What the exercise asks:
Look through the data below. Show each line where the string "Create" occurs.

======

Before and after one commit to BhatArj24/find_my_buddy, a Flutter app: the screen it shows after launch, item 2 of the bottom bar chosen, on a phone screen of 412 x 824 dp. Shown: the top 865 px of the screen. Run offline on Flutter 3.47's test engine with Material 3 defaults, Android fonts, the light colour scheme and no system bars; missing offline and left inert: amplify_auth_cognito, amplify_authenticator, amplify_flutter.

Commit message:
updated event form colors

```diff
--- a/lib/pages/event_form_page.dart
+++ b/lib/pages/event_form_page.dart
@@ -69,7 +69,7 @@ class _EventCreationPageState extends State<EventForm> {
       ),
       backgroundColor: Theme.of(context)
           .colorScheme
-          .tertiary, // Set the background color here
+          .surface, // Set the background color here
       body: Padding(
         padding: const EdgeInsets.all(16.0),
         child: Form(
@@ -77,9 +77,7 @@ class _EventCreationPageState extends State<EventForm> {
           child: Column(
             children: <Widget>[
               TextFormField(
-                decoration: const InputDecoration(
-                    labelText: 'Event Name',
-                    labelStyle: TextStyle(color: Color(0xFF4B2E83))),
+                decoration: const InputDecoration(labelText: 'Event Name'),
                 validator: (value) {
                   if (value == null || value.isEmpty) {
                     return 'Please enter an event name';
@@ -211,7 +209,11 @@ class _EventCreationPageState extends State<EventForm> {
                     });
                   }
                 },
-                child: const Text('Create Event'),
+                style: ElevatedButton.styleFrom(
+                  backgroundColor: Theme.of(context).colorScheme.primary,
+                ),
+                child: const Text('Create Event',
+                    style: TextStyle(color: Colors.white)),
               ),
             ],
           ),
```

======

Answer space:
-                child: const Text('Create Event'),
+                child: const Text('Create Event',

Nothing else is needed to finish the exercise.